But on the question of blacked-up Morris dancers I do not believe I am wrong. In my opinion, the Border Morris tradition of blacking-up to perform is offensive, racist, and unacceptable in a modern, diverse and inclusive society. And for organisations like the Broadstairs Folk Week to officially encourage and financially support blacked-up Morris dancers to visit and perform at the festival is nothing less than shameful institutional racism. That’s why I believe the Festival Director, Jo Tuffs should resign!
And it’s not just me who believes there is important race
related issue here. So do some Morris dancers, some of whom have contacted me after the publication on my first article. There a has also been some very serious academic research carried out this issue. I would advise anyone who subscribes to the “disguise” , “chimney sweep”, or “coal miner” explanations of why Border Morris dancers black-up to read Chloe Metcalfe’s article “To black up or not to black up” which was published in the Morris Federation Newsletter of Winter 2013.
Metcalfe, a Morris dancer herself, spent a year researching a dissertation on Morris dancer costumes for her degree. In that time she reviewed countless historic documents, folk history books, academic articles, and a PhD thesis on the subject of blacking-up in folk traditions. Her conclusion is “that there is a strong link between the introduction of face blacking in Morris dancing and the arrival of minstrelsy from America in the 1830s”. In short the blacking-up tradition in Morris dancing resulted from dancers copying the touring American minstrel shows, who were extremely popular in this country during the Victorian period and, who themselves, were blacking-up to parody Afro-Americans.
So the historic evidence speaks for itself – the blacking-up of Morris dancers to perform has strong racist links and the organisers of Broadstairs Folk Week should not in any way been seen to be encouraging, or lending support to, a tradition linked to such offensive and unacceptable practices.
Last but not least the governing body of Morris dancing, the Morris Federation, has become much more sensitive to the issue of blacking-up by dancers. So much so that it has issued comprehensive guidance to its members. Here’s the link http://www.morrisfed.org.uk/resources/advice-guidance/guidelines-to-teams-using-face-paint-as-a-disguise/
The Federation warns that many people find blacking-up by Morris dancers very offensive. The Federation also warns that blacking-up may also be a criminal offense under the Equality Act 2010 and blacked-up performers run the risk of being prosecuted. It advises its members that the further “they move away from full black makeup, the further they move away from the suggestion that what they are doing when adopting a disguise is related to race”. The Federation “asks teams that use black face paint to recognise the impact that their disguise may have on their audience, and to consider: using a different form of disguise; changing the colour of their face paint” and points out that “there are alternatives to blacking up that can be just as effective”.

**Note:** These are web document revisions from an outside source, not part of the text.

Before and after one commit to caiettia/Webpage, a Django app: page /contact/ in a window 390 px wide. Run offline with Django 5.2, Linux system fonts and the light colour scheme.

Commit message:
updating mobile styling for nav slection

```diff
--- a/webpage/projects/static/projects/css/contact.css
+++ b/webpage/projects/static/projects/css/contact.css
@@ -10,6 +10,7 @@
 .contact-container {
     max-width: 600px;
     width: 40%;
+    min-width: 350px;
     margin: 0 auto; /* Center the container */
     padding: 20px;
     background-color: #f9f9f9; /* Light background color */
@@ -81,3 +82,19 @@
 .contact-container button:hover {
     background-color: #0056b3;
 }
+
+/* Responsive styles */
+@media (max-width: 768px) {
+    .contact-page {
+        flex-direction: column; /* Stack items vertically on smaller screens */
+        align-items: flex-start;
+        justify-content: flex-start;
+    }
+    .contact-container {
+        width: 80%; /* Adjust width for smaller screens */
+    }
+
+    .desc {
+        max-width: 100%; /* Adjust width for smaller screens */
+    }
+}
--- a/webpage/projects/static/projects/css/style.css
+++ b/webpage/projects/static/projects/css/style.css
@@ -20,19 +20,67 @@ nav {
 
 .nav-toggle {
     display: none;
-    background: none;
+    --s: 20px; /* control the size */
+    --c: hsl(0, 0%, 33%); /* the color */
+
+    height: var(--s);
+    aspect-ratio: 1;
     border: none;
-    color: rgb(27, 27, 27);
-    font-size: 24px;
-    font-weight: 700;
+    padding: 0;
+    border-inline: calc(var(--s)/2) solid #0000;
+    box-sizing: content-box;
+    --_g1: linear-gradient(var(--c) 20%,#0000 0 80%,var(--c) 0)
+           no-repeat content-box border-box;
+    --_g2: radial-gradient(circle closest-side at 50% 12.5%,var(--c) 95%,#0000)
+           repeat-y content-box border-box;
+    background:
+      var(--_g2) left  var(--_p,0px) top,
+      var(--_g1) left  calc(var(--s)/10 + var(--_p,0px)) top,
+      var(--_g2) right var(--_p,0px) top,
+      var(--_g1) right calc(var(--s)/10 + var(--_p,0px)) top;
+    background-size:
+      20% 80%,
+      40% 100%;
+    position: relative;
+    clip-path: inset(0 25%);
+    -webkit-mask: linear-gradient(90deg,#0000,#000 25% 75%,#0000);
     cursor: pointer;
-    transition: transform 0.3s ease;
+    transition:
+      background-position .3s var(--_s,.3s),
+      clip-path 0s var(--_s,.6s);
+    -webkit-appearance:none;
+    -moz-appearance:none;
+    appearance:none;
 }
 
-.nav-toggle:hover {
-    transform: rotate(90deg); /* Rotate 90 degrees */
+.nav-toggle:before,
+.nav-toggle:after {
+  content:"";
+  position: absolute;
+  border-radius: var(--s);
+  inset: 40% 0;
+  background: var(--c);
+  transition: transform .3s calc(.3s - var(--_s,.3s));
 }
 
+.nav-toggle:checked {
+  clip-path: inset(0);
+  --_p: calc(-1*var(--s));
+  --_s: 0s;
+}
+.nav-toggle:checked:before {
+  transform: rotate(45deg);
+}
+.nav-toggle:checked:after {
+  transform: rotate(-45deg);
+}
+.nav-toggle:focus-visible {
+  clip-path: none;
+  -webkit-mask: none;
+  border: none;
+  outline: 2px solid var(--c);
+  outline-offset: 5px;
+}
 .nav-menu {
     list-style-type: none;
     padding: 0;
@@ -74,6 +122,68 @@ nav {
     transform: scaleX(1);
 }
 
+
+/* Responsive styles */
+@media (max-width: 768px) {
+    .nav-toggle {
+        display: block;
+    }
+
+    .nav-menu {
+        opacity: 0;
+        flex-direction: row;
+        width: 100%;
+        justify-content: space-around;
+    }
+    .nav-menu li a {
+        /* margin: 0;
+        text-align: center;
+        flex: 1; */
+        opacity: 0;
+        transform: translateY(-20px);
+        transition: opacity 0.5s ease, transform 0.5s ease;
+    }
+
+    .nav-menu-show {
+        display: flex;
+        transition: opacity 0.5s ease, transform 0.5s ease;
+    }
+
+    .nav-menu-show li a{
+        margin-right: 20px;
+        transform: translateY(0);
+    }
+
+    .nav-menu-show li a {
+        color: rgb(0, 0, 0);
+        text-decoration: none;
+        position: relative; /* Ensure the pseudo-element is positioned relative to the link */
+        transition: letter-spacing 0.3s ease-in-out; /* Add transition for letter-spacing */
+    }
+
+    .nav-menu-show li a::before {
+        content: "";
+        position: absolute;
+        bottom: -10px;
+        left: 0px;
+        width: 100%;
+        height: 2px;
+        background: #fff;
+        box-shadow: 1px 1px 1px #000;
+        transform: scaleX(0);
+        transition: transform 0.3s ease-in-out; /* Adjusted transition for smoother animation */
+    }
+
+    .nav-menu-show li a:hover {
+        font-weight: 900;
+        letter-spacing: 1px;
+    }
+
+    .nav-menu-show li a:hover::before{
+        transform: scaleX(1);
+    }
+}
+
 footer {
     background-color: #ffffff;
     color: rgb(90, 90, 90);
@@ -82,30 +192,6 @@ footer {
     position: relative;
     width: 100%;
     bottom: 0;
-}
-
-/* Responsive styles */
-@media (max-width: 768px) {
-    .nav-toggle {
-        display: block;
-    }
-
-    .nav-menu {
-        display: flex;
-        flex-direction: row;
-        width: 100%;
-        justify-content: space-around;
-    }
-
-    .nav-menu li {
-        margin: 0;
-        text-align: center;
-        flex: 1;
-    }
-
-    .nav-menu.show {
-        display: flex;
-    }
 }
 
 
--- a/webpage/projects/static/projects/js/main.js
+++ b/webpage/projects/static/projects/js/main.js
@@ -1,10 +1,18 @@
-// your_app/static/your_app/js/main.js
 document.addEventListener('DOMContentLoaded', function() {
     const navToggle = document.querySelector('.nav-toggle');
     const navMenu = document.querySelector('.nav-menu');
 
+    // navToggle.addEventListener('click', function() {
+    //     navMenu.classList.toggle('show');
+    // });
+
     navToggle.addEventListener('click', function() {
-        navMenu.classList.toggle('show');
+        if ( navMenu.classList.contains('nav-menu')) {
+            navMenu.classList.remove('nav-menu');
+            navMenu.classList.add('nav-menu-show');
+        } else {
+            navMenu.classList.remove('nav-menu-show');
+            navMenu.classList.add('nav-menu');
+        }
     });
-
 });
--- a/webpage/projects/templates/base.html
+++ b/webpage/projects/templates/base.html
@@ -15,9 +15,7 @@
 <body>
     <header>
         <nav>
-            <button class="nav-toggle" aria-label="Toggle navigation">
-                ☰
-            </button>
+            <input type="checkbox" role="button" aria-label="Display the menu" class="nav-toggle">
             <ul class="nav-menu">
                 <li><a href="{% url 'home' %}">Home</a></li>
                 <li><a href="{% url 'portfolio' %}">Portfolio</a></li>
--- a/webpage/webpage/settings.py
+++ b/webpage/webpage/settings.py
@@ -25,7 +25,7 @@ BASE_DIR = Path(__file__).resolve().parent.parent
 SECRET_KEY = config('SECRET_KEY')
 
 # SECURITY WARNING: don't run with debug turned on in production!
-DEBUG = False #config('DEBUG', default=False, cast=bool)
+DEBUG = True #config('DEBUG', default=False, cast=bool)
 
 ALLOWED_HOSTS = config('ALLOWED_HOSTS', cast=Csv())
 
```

This advice is not new and, I imagine, is fairly well known within the Morris dance and folk music community. As an influential and respected voice within that community surely Broadstairs Folk Week Director, Jo Tuffs, and her organising committee should have publicised the Federation’s advice on its website and it’s Facebook page and warned that it would not support any Morris troupes who failed to follow Federation advice. But they didn’t? Why not? Because the Broadstairs Folk Week has buried its head in the sand and its failure to act on this issue demonstrates that's it is institutionally racist and brings shame to Broadstairs, Thanet and Kent!